A Short Biased History of Art

"Perhaps the eclectic nature of artistic experimentation will render the ahistorical nature of contemporary art a complete victory. Certainly the Renaissance, once of central interest to the public and to artists, has declined in importance and has been made irrelevant in much contemporary art, as has the notion of history and the idea of timelessness." ...........huh?

       I've always thought that much of what I've read about art gives artists credit for an insight that doesn't really exist. What are the goals of the artist? "To offer us the profoundest explorations of the human condition...to go beyond the facts of the material world and give form to the formless, to the unknowable," as Michael Wood suggests or "fame, money and beautiful lovers," as Freud believed. The artists I know are simply honing a craft and raising families, and I think that is how it has been for most artists throughout history.

      I first became interested in art history when I began making paint. I realized art is a technology and when looked at in that way its history makes sense and I can see why things look the way they do. It probably all began with a burnt stick and the first wave of innovation was in color. First, gathering it and then making it. It is a pursuit that continues to the present day. One of the great inventions in all history occurred during the age of mud: the brick. Bricks could be stacked into ziggurats. Civilizations grew up around these temples. Trade in color and the best clays for pottery connected them. The first real paint probably developed along a coast when someone mixed color into the wax he was using to waterproof his boat. Mixing color with an egg made a paint that was water soluble and had far more uses. The distillation of turpentine made the use of oils in paint possible and the artist had a paint that could render form. Stretched canvas allowed paintings to be large and worked on in the studio where previously it had been on a wall in fresco. When the collapsible metal tube came along the artist could leave the studio to work on location and anyone could buy colors, canvas, a brush and call themselves an artist. That changed everything.

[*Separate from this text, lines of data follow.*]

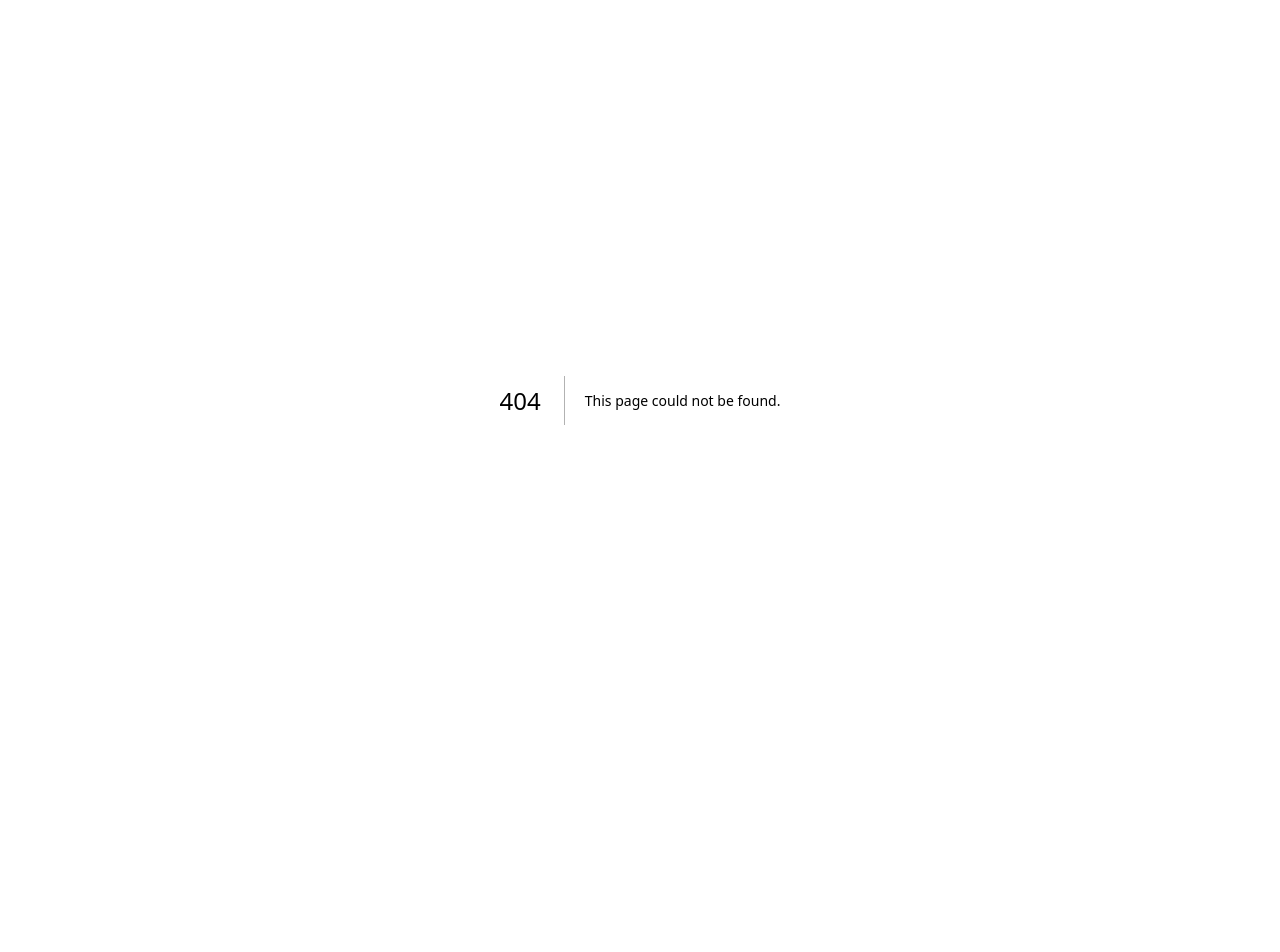
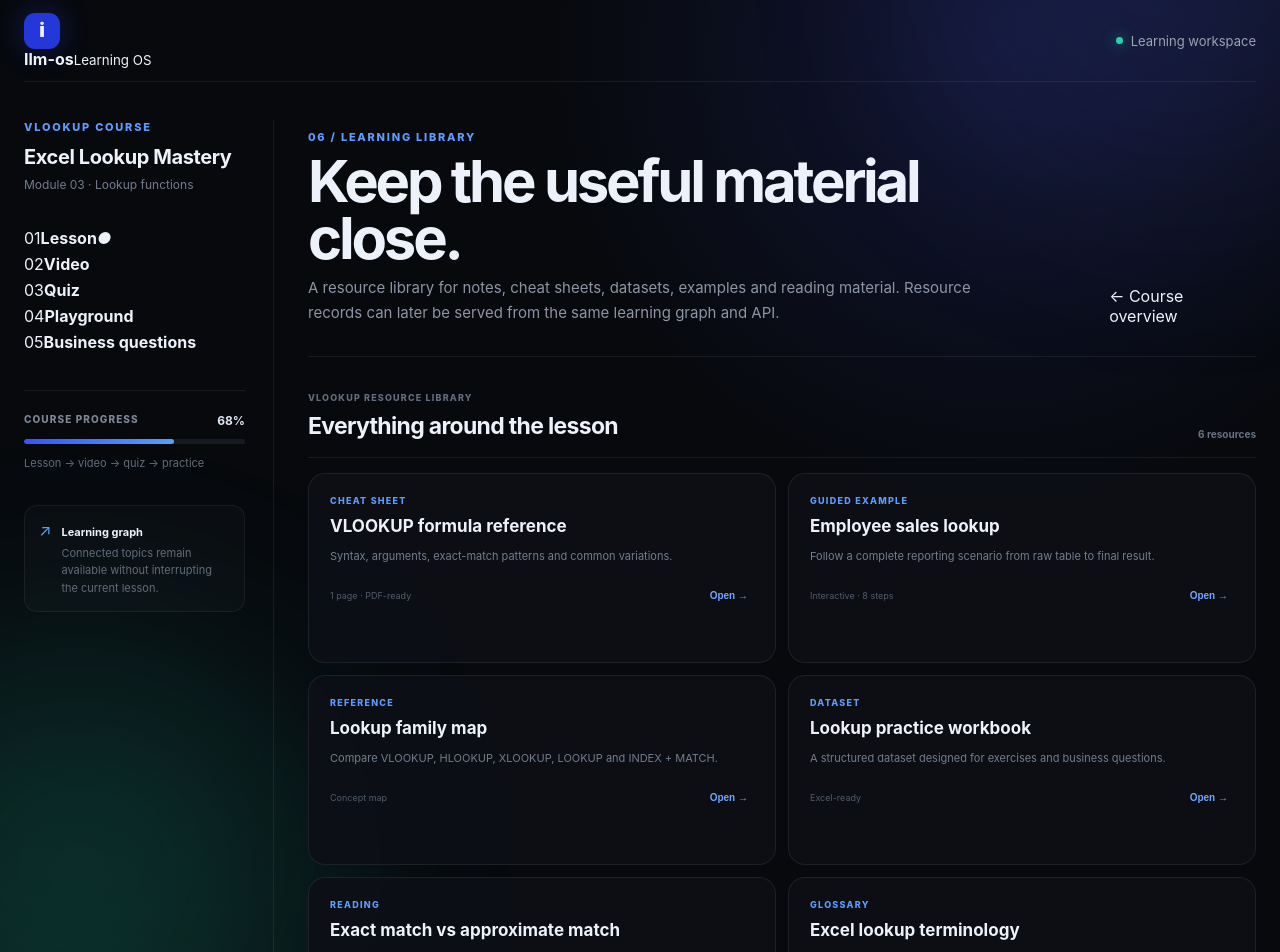
Before and after one commit to AbuHumzaKhan/Ilm-os, a Next.js app in the folder apps/web/: page /learn/resources in a window 1280 px wide. Before the commit this address had no page. Shown: the top 952 px of the page. Before the commit the page ends 800 px from the top, so only its background shows below. Built offline with nearby package versions, Linux system fonts and the light colour scheme.

Commit message:
feat(web): add learning resources frontend

```diff
--- /dev/null
+++ b/apps/web/app/learn/resources/page.tsx
@@ -0,0 +1,40 @@
+import LearningModeShell from "../../../components/learning/LearningModeShell";
+
+const resources = [
+  { type: "CHEAT SHEET", title: "VLOOKUP formula reference", description: "Syntax, arguments, exact-match patterns and common variations.", meta: "1 page · PDF-ready" },
+  { type: "GUIDED EXAMPLE", title: "Employee sales lookup", description: "Follow a complete reporting scenario from raw table to final result.", meta: "Interactive · 8 steps" },
+  { type: "REFERENCE", title: "Lookup family map", description: "Compare VLOOKUP, HLOOKUP, XLOOKUP, LOOKUP and INDEX + MATCH.", meta: "Concept map" },
+  { type: "DATASET", title: "Lookup practice workbook", description: "A structured dataset designed for exercises and business questions.", meta: "Excel-ready" },
+  { type: "READING", title: "Exact match vs approximate match", description: "Understand how matching behavior changes the result and when each mode is appropriate.", meta: "6 min read" },
+  { type: "GLOSSARY", title: "Excel lookup terminology", description: "Quick definitions for lookup value, table array, return column and match mode.", meta: "12 terms" },
+];
+
+export default function ResourcesPage() {
+  return (
+    <LearningModeShell
+      active="lesson"
+      eyebrow="06 / LEARNING LIBRARY"
+      title="Keep the useful material close."
+      description="A resource library for notes, cheat sheets, datasets, examples and reading material. Resource records can later be served from the same learning graph and API."
+    >
+      <section className="library-head"><div><span>VLOOKUP RESOURCE LIBRARY</span><h2>Everything around the lesson</h2></div><strong>{resources.length} resources</strong></section>
+      <section className="resource-grid">
+        {resources.map((resource) => (
+          <article key={resource.title} className="resource-card">
+            <div className="resource-type">{resource.type}</div>
+            <h3>{resource.title}</h3>
+            <p>{resource.description}</p>
+            <div className="resource-bottom"><span>{resource.meta}</span><button type="button">Open →</button></div>
+          </article>
+        ))}
+      </section>
+      <section className="library-note"><span>ARCHITECTURE NOTE</span><strong>Frontend is intentionally prepared before content delivery is wired.</strong><p>The next backend layer can return resource metadata, URLs, access rules, progress and completion events without changing this page structure.</p></section>
+      <style jsx>{`
+        .library-head { display:flex; justify-content:space-between; align-items:flex-end; margin-top:28px; padding-bottom:17px; border-bottom:1px solid rgba(255,255,255,.07); } .library-head span { color:#626d7d; font-size:9px; font-weight:800; letter-spacing:.13em; } .library-head h2 { margin:7px 0 0; font-size:23px; letter-spacing:-.03em; } .library-head strong { color:#687383; font-size:10px; }
+        .resource-grid { display:grid; grid-template-columns:repeat(2,1fr); gap:12px; margin-top:15px; } .resource-card { padding:21px; min-height:190px; border:1px solid rgba(255,255,255,.075); border-radius:17px; background:rgba(13,16,23,.86); } .resource-type { color:#5f9cff; font-size:9px; font-weight:800; letter-spacing:.14em; } .resource-card h3 { margin:10px 0 7px; font-size:17px; } .resource-card p { max-width:500px; color:#737d8d; font-size:11px; line-height:1.65; } .resource-bottom { display:flex; justify-content:space-between; align-items:center; margin-top:24px; } .resource-bottom span { color:#525c6c; font-size:9px; } .resource-bottom button { border:0; background:transparent; color:#70a6ff; font-size:10px; font-weight:700; }
+        .library-note { margin-top:14px; padding:20px; border:1px solid rgba(82,105,255,.16); border-radius:16px; background:rgba(54,74,255,.055); } .library-note span { color:#6e9fff; font-size:9px; font-weight:800; letter-spacing:.13em; } .library-note strong { display:block; margin-top:7px; font-size:13px; } .library-note p { margin:6px 0 0; color:#697485; font-size:10px; line-height:1.6; }
+        @media(max-width:720px){.resource-grid{grid-template-columns:1fr}.library-head{display:block}.library-head strong{display:block;margin-top:8px}}
+      `}</style>
+    </LearningModeShell>
+  );
+}
```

     I put A Short Biased Art History together for myself, trying to connect the dots in my own mind. I would like to look at a painting and understanding its time, know how it relates to what came before and after. I am an artist not an academic and use that as my bias. Does that give me unique insights? I doubt it, but I enjoy looking back at the work from another time and imagining what was going on.